    # We would really like to continue the project using the centos.org domain. That is one of the reasons for the Open Letter. But the developers will move to another domain if there is no other option. Protective backups are in place; hot machines exist to allow for a cutover with a simple one time installation of one RPM package. We continue to refine our plans if this might be the case, to make the transition as smooth as possible.

    # We thank the people who have stepped forward and want to donate to the CentOS project to hold off for now until issues surrounding the centos.org domain and donation policy are resolved. Selected donations will be privately solicited by the signers of the Open Letter on some transition matters. We will post general instructions on how you can help the project as matters become resolved.
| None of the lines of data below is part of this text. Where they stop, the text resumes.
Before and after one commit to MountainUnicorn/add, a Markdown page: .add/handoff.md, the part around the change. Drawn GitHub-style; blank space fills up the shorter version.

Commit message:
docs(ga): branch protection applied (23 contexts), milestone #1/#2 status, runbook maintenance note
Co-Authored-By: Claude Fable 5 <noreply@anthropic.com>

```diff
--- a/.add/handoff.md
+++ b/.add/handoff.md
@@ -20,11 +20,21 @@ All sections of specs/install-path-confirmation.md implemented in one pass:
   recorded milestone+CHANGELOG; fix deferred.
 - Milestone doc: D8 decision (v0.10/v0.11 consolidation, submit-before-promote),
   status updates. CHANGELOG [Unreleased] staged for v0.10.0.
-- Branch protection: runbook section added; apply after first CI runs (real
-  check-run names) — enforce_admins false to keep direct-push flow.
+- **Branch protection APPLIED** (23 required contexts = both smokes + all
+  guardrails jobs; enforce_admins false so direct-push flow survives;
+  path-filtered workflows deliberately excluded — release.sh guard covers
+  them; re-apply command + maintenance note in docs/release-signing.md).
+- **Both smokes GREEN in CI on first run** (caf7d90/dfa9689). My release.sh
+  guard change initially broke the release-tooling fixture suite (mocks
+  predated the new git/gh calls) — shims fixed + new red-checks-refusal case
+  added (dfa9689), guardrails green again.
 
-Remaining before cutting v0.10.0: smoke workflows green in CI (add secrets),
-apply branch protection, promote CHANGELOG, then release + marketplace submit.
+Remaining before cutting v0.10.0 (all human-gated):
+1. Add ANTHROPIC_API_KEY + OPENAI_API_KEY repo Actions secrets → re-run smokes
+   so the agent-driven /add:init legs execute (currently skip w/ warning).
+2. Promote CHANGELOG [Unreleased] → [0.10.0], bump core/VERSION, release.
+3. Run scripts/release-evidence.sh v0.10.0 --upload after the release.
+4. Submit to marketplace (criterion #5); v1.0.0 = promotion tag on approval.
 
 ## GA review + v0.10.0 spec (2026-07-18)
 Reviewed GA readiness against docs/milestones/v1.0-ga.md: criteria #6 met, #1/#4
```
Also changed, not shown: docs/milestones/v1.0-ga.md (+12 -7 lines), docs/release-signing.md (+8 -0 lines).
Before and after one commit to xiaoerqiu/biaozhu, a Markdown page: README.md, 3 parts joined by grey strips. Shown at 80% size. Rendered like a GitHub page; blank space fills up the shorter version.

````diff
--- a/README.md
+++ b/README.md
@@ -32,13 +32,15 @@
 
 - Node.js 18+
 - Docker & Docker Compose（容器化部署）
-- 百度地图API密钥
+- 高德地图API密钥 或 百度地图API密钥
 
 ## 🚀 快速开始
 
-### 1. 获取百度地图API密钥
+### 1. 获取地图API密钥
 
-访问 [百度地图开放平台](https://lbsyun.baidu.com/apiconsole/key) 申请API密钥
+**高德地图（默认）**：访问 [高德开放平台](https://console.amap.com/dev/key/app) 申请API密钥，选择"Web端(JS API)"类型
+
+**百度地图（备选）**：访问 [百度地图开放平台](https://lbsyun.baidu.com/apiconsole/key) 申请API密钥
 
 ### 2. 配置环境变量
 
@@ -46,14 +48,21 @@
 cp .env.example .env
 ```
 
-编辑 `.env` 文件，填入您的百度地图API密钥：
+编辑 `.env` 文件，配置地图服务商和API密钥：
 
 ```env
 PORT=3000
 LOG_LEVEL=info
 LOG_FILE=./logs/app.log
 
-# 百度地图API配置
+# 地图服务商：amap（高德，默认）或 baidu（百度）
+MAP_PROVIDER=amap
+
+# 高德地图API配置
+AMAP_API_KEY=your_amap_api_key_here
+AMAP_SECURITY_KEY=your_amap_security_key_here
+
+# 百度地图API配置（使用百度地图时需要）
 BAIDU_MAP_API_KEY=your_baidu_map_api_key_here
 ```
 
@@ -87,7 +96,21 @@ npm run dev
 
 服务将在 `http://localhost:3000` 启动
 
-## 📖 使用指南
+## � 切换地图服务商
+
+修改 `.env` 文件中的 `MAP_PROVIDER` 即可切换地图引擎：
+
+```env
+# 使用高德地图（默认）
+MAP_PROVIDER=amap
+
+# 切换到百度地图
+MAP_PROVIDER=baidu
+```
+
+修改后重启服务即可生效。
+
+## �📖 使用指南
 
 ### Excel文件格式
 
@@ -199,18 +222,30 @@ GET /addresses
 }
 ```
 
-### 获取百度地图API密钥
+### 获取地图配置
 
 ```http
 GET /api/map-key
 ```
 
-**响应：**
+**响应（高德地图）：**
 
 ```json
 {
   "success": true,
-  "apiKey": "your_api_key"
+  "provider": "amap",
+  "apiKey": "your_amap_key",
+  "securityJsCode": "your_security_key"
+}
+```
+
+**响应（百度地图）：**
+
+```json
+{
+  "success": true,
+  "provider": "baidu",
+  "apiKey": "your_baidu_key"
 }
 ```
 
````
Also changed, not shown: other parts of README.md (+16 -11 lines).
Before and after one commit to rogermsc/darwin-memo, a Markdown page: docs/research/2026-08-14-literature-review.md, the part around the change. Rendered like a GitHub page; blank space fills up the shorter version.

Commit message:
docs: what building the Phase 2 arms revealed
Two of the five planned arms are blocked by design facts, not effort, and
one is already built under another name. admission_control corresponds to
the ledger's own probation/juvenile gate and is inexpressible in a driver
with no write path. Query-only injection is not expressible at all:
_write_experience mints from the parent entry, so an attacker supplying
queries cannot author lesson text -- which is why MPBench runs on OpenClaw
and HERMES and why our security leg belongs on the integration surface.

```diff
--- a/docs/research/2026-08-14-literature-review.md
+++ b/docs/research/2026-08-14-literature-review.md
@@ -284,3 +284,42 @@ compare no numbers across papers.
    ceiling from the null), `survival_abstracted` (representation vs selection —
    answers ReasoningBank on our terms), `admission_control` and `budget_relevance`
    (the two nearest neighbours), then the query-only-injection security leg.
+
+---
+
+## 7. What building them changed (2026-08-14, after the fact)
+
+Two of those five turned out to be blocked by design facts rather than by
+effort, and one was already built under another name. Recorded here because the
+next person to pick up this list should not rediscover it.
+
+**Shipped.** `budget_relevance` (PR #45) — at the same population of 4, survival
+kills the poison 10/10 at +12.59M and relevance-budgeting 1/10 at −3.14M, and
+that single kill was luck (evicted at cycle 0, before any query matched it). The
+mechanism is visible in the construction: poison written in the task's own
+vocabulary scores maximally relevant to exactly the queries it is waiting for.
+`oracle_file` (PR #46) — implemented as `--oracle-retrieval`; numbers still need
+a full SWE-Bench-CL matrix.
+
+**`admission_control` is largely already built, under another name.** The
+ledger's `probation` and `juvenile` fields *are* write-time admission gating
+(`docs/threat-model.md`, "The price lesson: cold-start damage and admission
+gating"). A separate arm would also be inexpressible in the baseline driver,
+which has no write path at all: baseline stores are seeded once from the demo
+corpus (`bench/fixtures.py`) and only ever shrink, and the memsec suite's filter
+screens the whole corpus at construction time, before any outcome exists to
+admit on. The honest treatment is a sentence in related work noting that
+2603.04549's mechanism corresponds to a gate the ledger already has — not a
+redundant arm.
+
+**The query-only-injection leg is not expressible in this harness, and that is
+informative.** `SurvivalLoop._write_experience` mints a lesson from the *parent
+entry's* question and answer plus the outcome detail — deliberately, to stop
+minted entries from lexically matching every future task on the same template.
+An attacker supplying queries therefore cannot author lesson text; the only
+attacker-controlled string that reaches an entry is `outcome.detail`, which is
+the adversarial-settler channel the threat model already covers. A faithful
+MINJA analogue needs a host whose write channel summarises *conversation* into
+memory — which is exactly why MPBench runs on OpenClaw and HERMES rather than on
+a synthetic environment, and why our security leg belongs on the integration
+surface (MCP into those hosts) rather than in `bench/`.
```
    # The CentOS project is run completely by volunteers and we are aware that this requires a different management style. We have been and continue to work to prevent issues like these from occurring in the future. We will continue this effort in the future, but the matters mentioned in the Open Letter prevent us from moving forward at this moment, as they need to be resolved first.

    Last Update: July 30, 2009 20:45 UTC by Donavan

  11. We use CentOS for a majority of mission critical services as well as workstations. I dont think the project is unstable enough to completely dissolve itself over an issue like this, but we may find a new url for Cent soon.

    Thank goodness the majority of the developers seem to have their act a bit more together than Lance Davis does at the moment. I only wonder how deep his involvement is in the creation and development of the distro.

    Thanks Vivek for keeping us up to date on this important news.

  12. We have all our applications deployed on CentOS, cannot think such a thing could happen.
    Please don’t let die this community.
    Need to search for an alternate option if situation is getting worse.

    Still i hope for the best & will keep my fingers cross.

  13. * sigh *

    It’s FUD like this that gets me a little upset.

    From actually reading the open letter, the *last* thing that is going to happen is CentOS is going to die.

    Please, people, read the original letter.

    Worst case scenario – the CentOS product moves to a new domain, new repository, new irc rooms etc. It may even get a new name. But it doesn’t seem even remotely possible that the product is going to die. Nor, does it even remotely seem that the product is in trouble. As an end user, all this means is you will install a new version of CentOS2 (to pick a name at random) rather than CentOS when it comes out. Nothing really has changed.

    The only way CentOS would be in trouble, is if the founder Lance stays recluse AND all the developers around it decide it’s not worth the trouble any more and simply stop working on it. But quite obviously this couldn’t be further from the truth. Especially

    I think the title of this article should be ‘CentOS under some growing pains’, which seems closer to the trurth than ‘in trouble’, which it clearly is not.

    …and having said all that – if you check the CentOS project today, it seems many of the issues have been resolved. To copy/paste:

    The CentOS Development team had a routine meeting today with Lance Davis in attendance. During the meeting a majority of issues were resolved immediately and a working agreement was reached with deadlines for remaining unresolved issues. There should be no impact to any CentOS users going forward.

    The CentOS project is now in control of the CentOS.org and CentOS.info domains and owns all trademarks, materials, and artwork in the CentOS distributions.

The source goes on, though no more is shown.